(Structured diff data)
****************************************

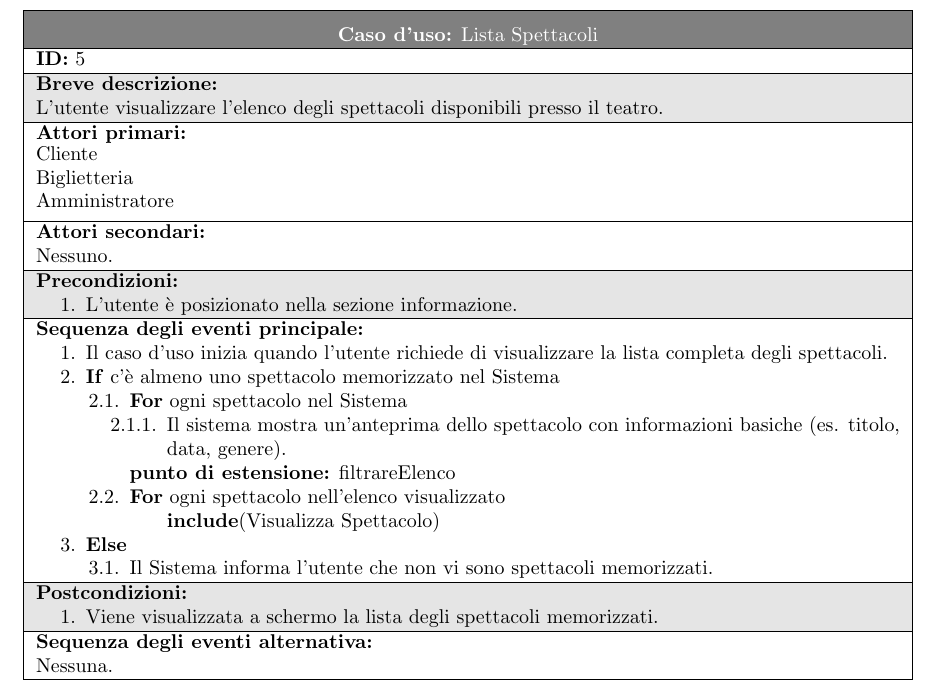
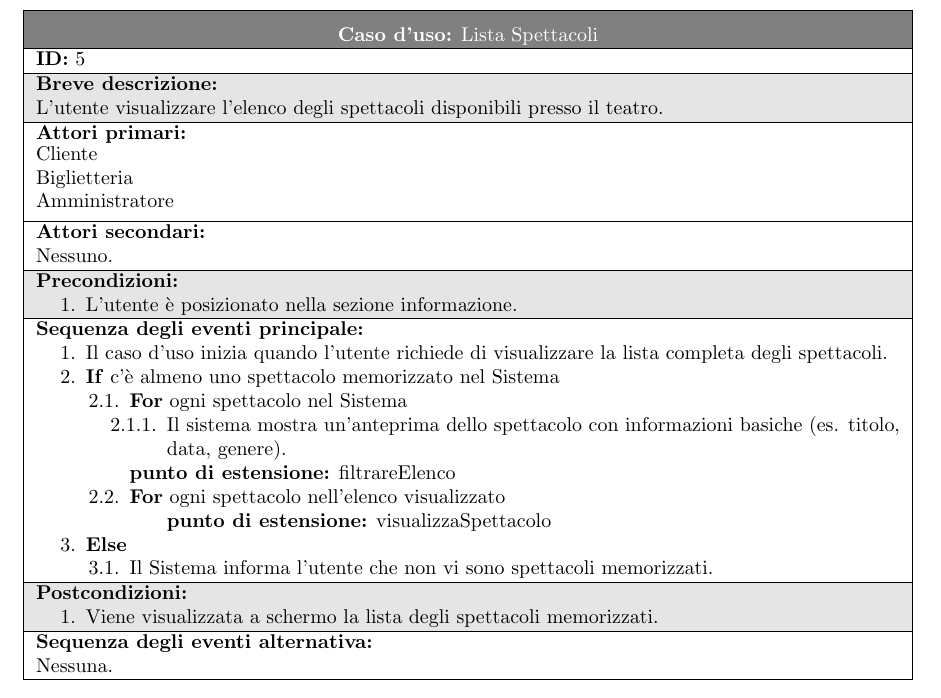
Before and after one commit to Tell-Team/Tell-App, a LaTeX document (tesina/Tesina.tex): part of page 11 of 40, cut so that both start at the same text. Compiled offline with pdfLaTeX.

Commit message:
Update Tesina.tex

```diff
--- a/tesina/Tesina.tex
+++ b/tesina/Tesina.tex
@@ -399,7 +399,7 @@
                                 \item[] \textbf{punto di estensione:} filtrareElenco
                                 \item \textbf{For} ogni spettacolo nell'elenco visualizzato
                                 \begin{enumerate}
-                                    \item[] \textbf{include}(Visualizza Spettacolo)
+                                    \item[] \textbf{punto di estensione:} visualizzaSpettacolo
                                 \end{enumerate}
                             \end{enumerate}
                             \item \textbf{Else}
```
Also changed, not shown: tesina/Tesina.tex (2 more changed lines).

****************************************

Please reproduce the entries from above exactly; images are not part of the copy.

Before and after one commit to Tell-Team/Tell-App, a LaTeX document (tesina/Tesina.tex): part of page 11 of 40, cut so that both start at the same text. Compiled offline with pdfLaTeX.

Commit message:
Update Tesina.tex

```diff
--- a/tesina/Tesina.tex
+++ b/tesina/Tesina.tex
@@ -399,7 +399,7 @@
                                 \item[] \textbf{punto di estensione:} filtrareElenco
                                 \item \textbf{For} ogni spettacolo nell'elenco visualizzato
                                 \begin{enumerate}
-                                    \item[] \textbf{include}(Visualizza Spettacolo)
+                                    \item[] \textbf{punto di estensione:} visualizzaSpettacolo
                                 \end{enumerate}
                             \end{enumerate}
                             \item \textbf{Else}
```
Also changed, not shown: tesina/Tesina.tex (2 more changed lines).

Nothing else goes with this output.